This is yet another hidden FLOSS project on which we all rely. Here’s Dave559’s suggestion:
All of these “Nebraska Problems” (waves at OpenSSL) underpin so much of modern computer systems and the internet. Open source and volunteer effort is a great development model that has pulled us all up by our bootstraps to where we are today.
But when (effectively) the whole world is now entirely relying on these libraries to be robust … is it really not time to effectively mandate something like a 0.1% tax/tithe on software/hardware businesses to give solid permanent financial backing to these essential systems that they all rely on, and to ensure some paid development and testing/QA help so that these are not all entirely dependent on volunteer labour?
It is after all through mutual co-operation that most of humanity’s great developments have been made.
Meanwhile, the last shall be first—here’s toadlife:
First post! Thanks to GPSD transporting it back in time!
2002? That’s nothing: Henge takes us back to the 1990s
Hat tip: Happosai

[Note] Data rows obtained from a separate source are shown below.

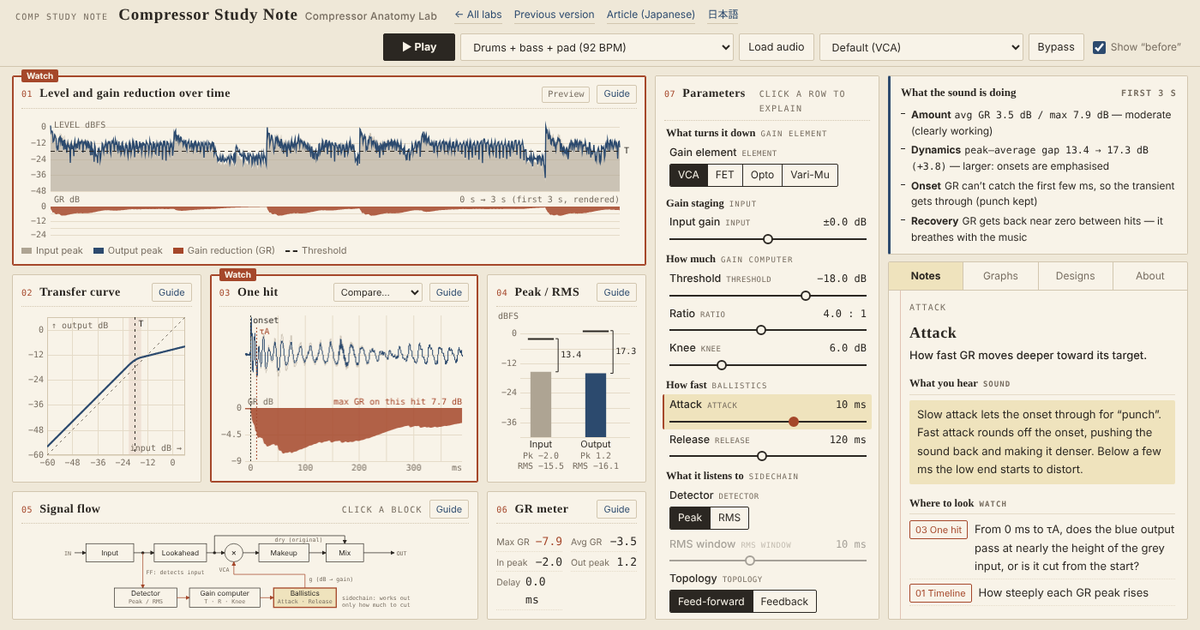
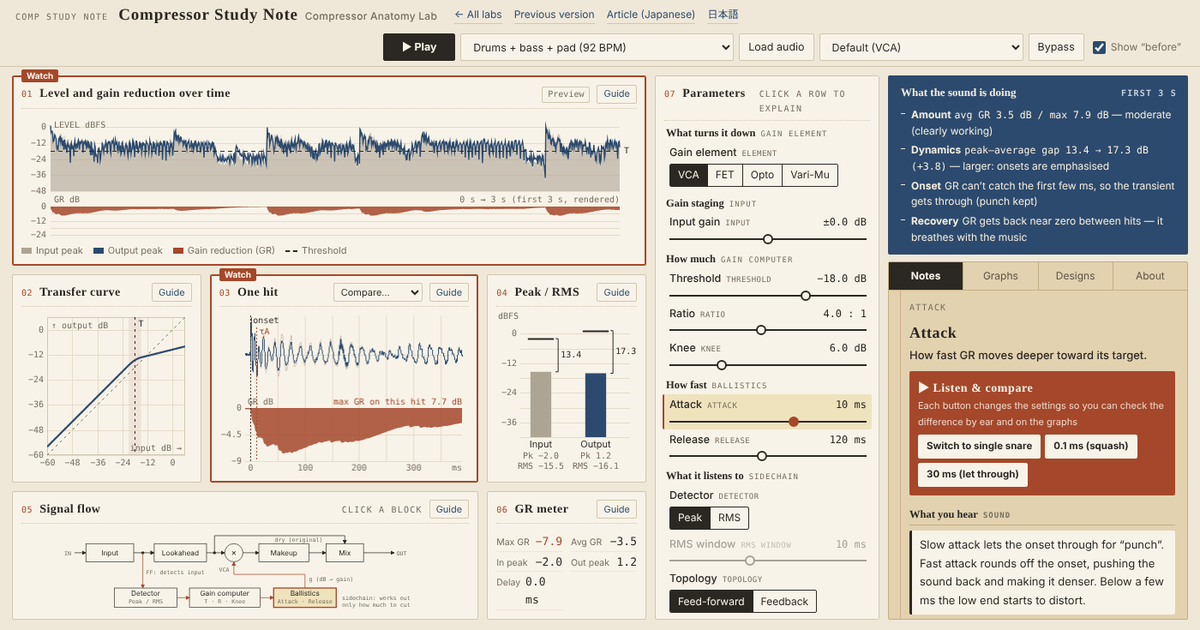
Comp study note: darker notes column, ink-blue observations, compare buttons first (#3)
Claude-Session: https://claude.ai/code/session_01QUV7xSZ45UcGwBtLykWsjA

Changed region(s): [[0.74, 0.1206, 1.0, 0.9952]]

diff --git a/comp-note/index.html b/comp-note/index.html
@@ -181,6 +181,28 @@ details.dsp summary{cursor:pointer;font-family:var(--serif);font-size:12.5px;mar
 .fine{font-size:11.5px;color:var(--muted)}
 .inline-pane{border:1px solid var(--line);border-left:3px solid var(--red);background:var(--page);padding:10px 12px;margin:4px 0 8px}
 
+/* ---------- right column: darker kraft + accents ---------- */
+:root{--kraft:#e2d2b0;--kraft-line:#c4ad82}
+.nb{background:var(--kraft);border-color:var(--kraft-line)}
+.tabs{border-bottom-color:var(--kraft-line)}
+.tabs button{border-right-color:var(--kraft-line);color:#5d5246}
+.tabs button[aria-selected="true"]{background:var(--ink);color:var(--on)}
+.nbody .pane h4{border-bottom-color:var(--kraft-line)}
+.pane .snd{background:var(--page);border-left:3px solid var(--ink)}
+.see li{border-bottom-color:var(--kraft-line)}
+.see button{background:var(--page)}
+.formula{background:var(--page)}
+.obs{background:var(--blue);border-color:var(--blue);color:#f3ecdc}
+.obs h3 .eyebrow{color:#c3cfdd}
+.obs li::before{background:#f3ecdc}
+.obs .ghost{color:#f2d38f}
+.trybox{background:var(--red);color:var(--on);padding:8px 10px 10px;margin:8px 0 6px;border-radius:2px}
+.tryh{margin:0 0 6px!important;font-family:var(--serif);font-weight:700;font-size:14px;letter-spacing:.04em}
+.tryh span{display:block;font-family:var(--ui);font-weight:400;font-size:11px;opacity:.85;letter-spacing:0}
+.trybox .tries .btn{background:var(--page);border-color:var(--page);color:var(--ink);font-weight:700}
+.trybox .tries .btn:hover{background:var(--ink);border-color:var(--ink);color:var(--on)}
+.inline-pane{background:var(--kraft)!important;border-color:var(--kraft-line)!important}
+
 /* ---------- mobile sticky monitor ---------- */
 .mon{display:none}
 
@@ -1025,9 +1047,9 @@ function renderEx() {
   }
   const ex = $('#ex');
   ex.innerHTML = `<p class="eyebrow">${e.en}</p><h3>${e.jp}</h3><p class="what">${e.what}</p>${offNote ? `<p class="off">${offNote}</p>` : ''}
+    ${e.tries.length ? `<div class="trybox"><p class="tryh">▶ 聴き比べ・見比べ<span>押すと設定が変わり、グラフと音で違いを確かめられます</span></p><div class="tries">${e.tries.map((t, i) => `<button class="btn" type="button" data-i="${i}">${t[0]}</button>`).join('')}</div></div>` : ''}
     <h4>音の変化<span class="eyebrow">Sound</span></h4><div class="snd">${e.snd}</div>
     <h4>グラフで見るところ<span class="eyebrow">Watch</span></h4><ul class="see">${e.see.map(([g, t]) => `<li><button type="button" data-g="${g}">${GN[g]}</button><span>${t}</span></li>`).join('')}</ul>
-    ${e.tries.length ? `<h4>聴き比べ・見比べ<span class="eyebrow">Try</span></h4><div class="tries">${e.tries.map((t, i) => `<button class="btn" type="button" data-i="${i}">${t[0]}</button>`).join('')}</div>` : ''}
     <h4>しくみ<span class="eyebrow">How it works</span></h4>${e.body.map((t) => `<p>${t}</p>`).join('')}
     <h4>目安<span class="eyebrow">Typical</span></h4><ul>${typ.map((t) => `<li>${t}</li>`).join('')}</ul>
     <details class="dsp"><summary>DSPでは（数式）</summary><div class="formula">${e.f}</div>${extra}</details>`;

diff --git a/comp-note/en/index.html b/comp-note/en/index.html
@@ -181,6 +181,28 @@ details.dsp summary{cursor:pointer;font-family:var(--serif);font-size:12.5px;mar
 .fine{font-size:11.5px;color:var(--muted)}
 .inline-pane{border:1px solid var(--line);border-left:3px solid var(--red);background:var(--page);padding:10px 12px;margin:4px 0 8px}
 
+/* ---------- right column: darker kraft + accents ---------- */
+:root{--kraft:#e2d2b0;--kraft-line:#c4ad82}
+.nb{background:var(--kraft);border-color:var(--kraft-line)}
+.tabs{border-bottom-color:var(--kraft-line)}
+.tabs button{border-right-color:var(--kraft-line);color:#5d5246}
+.tabs button[aria-selected="true"]{background:var(--ink);color:var(--on)}
+.nbody .pane h4{border-bottom-color:var(--kraft-line)}
+.pane .snd{background:var(--page);border-left:3px solid var(--ink)}
+.see li{border-bottom-color:var(--kraft-line)}
+.see button{background:var(--page)}
+.formula{background:var(--page)}
+.obs{background:var(--blue);border-color:var(--blue);color:#f3ecdc}
+.obs h3 .eyebrow{color:#c3cfdd}
+.obs li::before{background:#f3ecdc}
+.obs .ghost{color:#f2d38f}
+.trybox{background:var(--red);color:var(--on);padding:8px 10px 10px;margin:8px 0 6px;border-radius:2px}
+.tryh{margin:0 0 6px!important;font-family:var(--serif);font-weight:700;font-size:14px;letter-spacing:.04em}
+.tryh span{display:block;font-family:var(--ui);font-weight:400;font-size:11px;opacity:.85;letter-spacing:0}
+.trybox .tries .btn{background:var(--page);border-color:var(--page);color:var(--ink);font-weight:700}
+.trybox .tries .btn:hover{background:var(--ink);border-color:var(--ink);color:var(--on)}
+.inline-pane{background:var(--kraft)!important;border-color:var(--kraft-line)!important}
+
 /* ---------- mobile sticky monitor ---------- */
 .mon{display:none}
 
@@ -1039,9 +1061,9 @@ function renderEx() {
   }
   const ex = $('#ex');
   ex.innerHTML = `<p class="eyebrow">${e.en}</p><h3>${e.jp}</h3><p class="what">${e.what}</p>${offNote ? `<p class="off">${offNote}</p>` : ''}
+    ${e.tries.length ? `<div class="trybox"><p class="tryh">▶ Listen &amp; compare<span>Each button changes the settings so you can check the difference by ear and on the graphs</span></p><div class="tries">${e.tries.map((t, i) => `<button class="btn" type="button" data-i="${i}">${t[0]}</button>`).join('')}</div></div>` : ''}
     <h4>What you hear<span class="eyebrow">Sound</span></h4><div class="snd">${e.snd}</div>
     <h4>Where to look<span class="eyebrow">Watch</span></h4><ul class="see">${e.see.map(([g, t]) => `<li><button type="button" data-g="${g}">${GN[g]}</button><span>${t}</span></li>`).join('')}</ul>
-    ${e.tries.length ? `<h4>Listen &amp; compare<span class="eyebrow">Try</span></h4><div class="tries">${e.tries.map((t, i) => `<button class="btn" type="button" data-i="${i}">${t[0]}</button>`).join('')}</div>` : ''}
     <h4>How it works<span class="eyebrow">Inside</span></h4>${e.body.map((t) => `<p>${t}</p>`).join('')}
     <h4>Typical settings<span class="eyebrow">Typical</span></h4><ul>${typ.map((t) => `<li>${t}</li>`).join('')}</ul>
     <details class="dsp"><summary>In the DSP (formula)</summary><div class="formula">${e.f}</div>${extra}</details>`;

Previously in And Finally
You have been reading SB Blogwatch by Richi Jennings. Richi curates the best bloggy bits, finest forums, and weirdest websites … so you don’t have to. Hate mail may be directed to @RiCHi or [email protected]. Ask your doctor before reading. Your mileage may vary. E&OE. 30.
Image sauce: Ethan Medrano (via Unsplash)
Richi Jennings is a foolish independent industry analyst, editor, and content strategist. A former developer and marketer, he’s also written or edited for Computerworld, Microsoft, Cisco, Micro Focus, HashiCorp, Ferris Research, Osterman Research, Orthogonal Thinking, Native Trust, Elgan Media, Petri, Cyren, Agari, Webroot, HP, HPE, NetApp on Forbes and CIO.com. Bizarrely, his ridiculous work has even won awards from the American Society of Business Publication Editors, ABM/Jesse H. Neal, and B2B Magazine.
richi has 298 posts and counting.See all posts by richi